Baltimore - Polk Audio continues to sharpen its focus on "solutions and applications-oriented products" with the planned launch of wireless subwoofers and a wireless speaker that reproduces two to four surround channels from a single cabinet.
According to Al Barron, product manager, many of the solutions "will attract a class of customer not prepared to deal with the challenges of component audio." One of those solutions is the $399 WRS Wireless Surround F/X, a wireless active rear surroundbar that, from a single behind-the-couch chassis, delivers two to four channels of surround sound through a combination of DSP and driver placement. Surround sound is delivered wirelessly to the speaker via an included transmitter.
Another solution is a trio of wireless-ready subwoofers designed to provide more placement options and dispense with unsightly speaker cables running along the floor.
In another product launch, the company is upgrading the sound quality and weather resistance of its Atrium outdoor speakers, which mount on exterior walls or under eaves. The new models also add a speed-lock mounting system that enables one-handed placement by installers on ladders.
Here's a closer look at the products:
Wireless rear surroundbar: Polk is targeting second-quarter availability of what could be a first-of-its-kind surround speaker system. The active single-chassis WRS Wireless Surround F/X, when placed behind the main listening position, reproduces two to four surround channels delivered via 2.4GHz wireless transmitter, which is connected to an A/V receiver or other audio component. The $399 8-inch by 20-inch by 8-inch speaker combines active DSP and passive Controlled Dispersion Array (CDA) driver placement, which bounces sound off the ceiling and sidewalls, to deliver an enveloping soundfield and directional cues. A three-position switch optimizes response for placement on the floor, on a waist-high surface, or on a higher shelf or mantle.
The speaker array in the ported cabinet consists of a down-firing 5.25-inch woofer and two 2-inch drivers, one firing to the left and up, and the other to the right and up, from angled baffles. The transmitter connects to an audio component's speaker or line-level outputs.
Wireless-ready subwoofers: The company's first three wireless-ready subwoofers, in the DSW Pro Digital series, can be connected wirelessly to home entertainment systems via an optional plug-and-play kit to enable more placement options.

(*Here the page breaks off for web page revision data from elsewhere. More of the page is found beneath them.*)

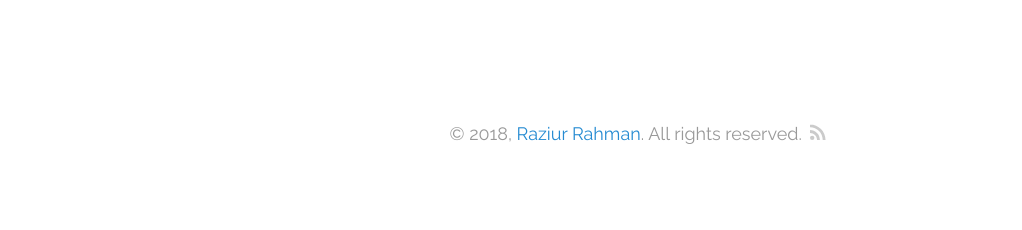
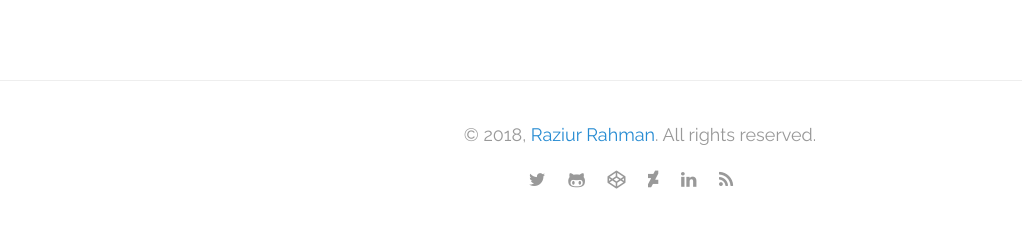
Before and after one commit to instrumaniak/music, a Jekyll site: the page built from index.html, in a window 1280 px wide. Shown: the part 2052-2282 px from the top of the page, without its empty margins (0-1022 px from the left). Built offline with Jekyll 4.4.1, drawn with Linux system fonts in a browser that asks for light colours; the list of posts is cut into pages by our own code.

Commit message:
Footer: added social icons. and adjusted some relevant css.

```diff
--- a/_config.yml
+++ b/_config.yml
@@ -22,7 +22,7 @@ author:
   email:             instrumaniak@gmail.com
 
 # Custom vars
-version:             0.7
+version:             0.8
 sass:
   style: :compressed
 markdown: kramdown
--- a/_includes/footer.html
+++ b/_includes/footer.html
@@ -1,5 +1,23 @@
 <div class="footer">
-
-<p>&copy; {{ site.time | date: '%Y' }}, <a href="/about">Raziur Rahman</a>. All rights reserved. <a href="/feed.xml"> <img class=
-      "img-icons" src="/images/gmat-icons/ic_rss_feed_black_24px.svg" alt="RSS" /></a></p>
+  <p>&copy; {{ site.time | date: '%Y' }}, <a href="/about">Raziur Rahman</a>. All rights reserved.</p>
+  <div id="social">
+    <a href="https://twitter.com/instrumaniak" target="_blank">
+      <i class="fa  fa-twitter"></i>
+    </a>
+    <a href="https://github.com/instrumaniak" target="_blank">
+      <i class="fa  fa-github-alt"></i>
+    </a>
+    <a href="https://codepen.io/instrumaniak/" target="_blank">
+      <i class="fa  fa-codepen"></i>
+    </a>
+    <a href="https://www.deviantart.com/instrumaniak" target="_blank">
+      <i class="fa  fa-deviantart"></i>
+    </a>
+    <a href="https://www.linkedin.com/in/raziur/" target="_blank">
+      <i class="fa  fa-linkedin"></i>
+    </a>
+    <a href="/feed.xml" target="_blank">
+      <i class="fa fa-rss"></i>
+    </a>
+  </div>
 </div>
--- a/_includes/head.html
+++ b/_includes/head.html
@@ -21,6 +21,7 @@
   <link href="https://fonts.googleapis.com/css?family=Quicksand:300|Raleway:400,400i" rel="stylesheet">
 
   <!-- Icons -->
+  <link rel="stylesheet" type="text/css" href="https://cdnjs.cloudflare.com/ajax/libs/font-awesome/4.7.0/css/font-awesome.min.css">
   <link rel="apple-touch-icon-precomposed" sizes="144x144" href="{{ site.baseurl }}/public/apple-touch-icon-precomposed.png">
   <link rel="shortcut icon" href="{{ site.baseurl }}/public/favicon.ico">
 
--- a/_sass/custom.scss
+++ b/_sass/custom.scss
@@ -17,6 +17,7 @@ height:100%;
 	padding: 40px 0;
 	text-align: center;
 	color: #999;
+  border-top: solid 1px #eee;
 }
 
 .tags {
@@ -29,3 +30,17 @@ height:100%;
 	vertical-align: top;
 	opacity: 0.2;
 }
+
+/* Social Icons */
+
+#social .fa {
+  margin-right: 1em;
+  color: #999;
+  &:hover {
+    color: #268bd2;
+  }
+}
+
+#social a {
+  text-decoration: none;
+}
--- a/_sass/lanyon.scss
+++ b/_sass/lanyon.scss
@@ -116,6 +116,7 @@ h1, h2, h3, h4, h5, h6 {
 }
 .masthead-title a {
   color: #505050;
+  text-decoration: none;
 }
 .masthead-title small {
   font-size: 75%;
```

The wireless kit, the $119 PWSK 1, consists of a small wireless dongle that connects to the subwoofers' amplifier plate and uses the subwoofers' own power supply. An included compact wireless transmitter connects to an A/V receiver. The kit uses the wireless platform used in Polk's PSWi225 wireless subwoofer.
The three Polk's new wireless-ready subwoofers are the compact DSW PRO 440wi at $449 with 8-inch woofer and 360 watts of amplification. The DSW PRO 550wi at $559 sports 10-inch woofer and 400 watts of power, and the flagship DSW PRO 660wi at $679 features 12-inch woofer and 500 watt amplifier.
The subs set sail in the second quarter.
Atrium outdoor speakers: In upgrading its two-way Atrium outdoor series, Polk said it improved sound quality, weatherproofing, and reliability while making installation easier when installers on ladders attaching them to outdoor walls or under eaves. New anodized-aluminum tweeters and molded woofers were designed for outdoor use, with the tweeters described as "immune" to the weather while delivering smooth indoor quality and broader dynamic range for outdoor use. A weather-resistant port in larger models adds efficiency and an additional 3dB of bass output.
Six models in the lineup included three sealed-enclosure models priced from $100 each to $329 each. Two ported models are priced at $399 and $499, the latter capable of being used as either a left-right speaker or a single-speaker stereo model. It features dual-voice-coil 6.5-inch woofer and two 1-inch aluminum-dome tweeters. A slider switch lets installers select single-channel or stereo mode. Sliding the switch to single-channel mode covers the second input to prevent improper hookup.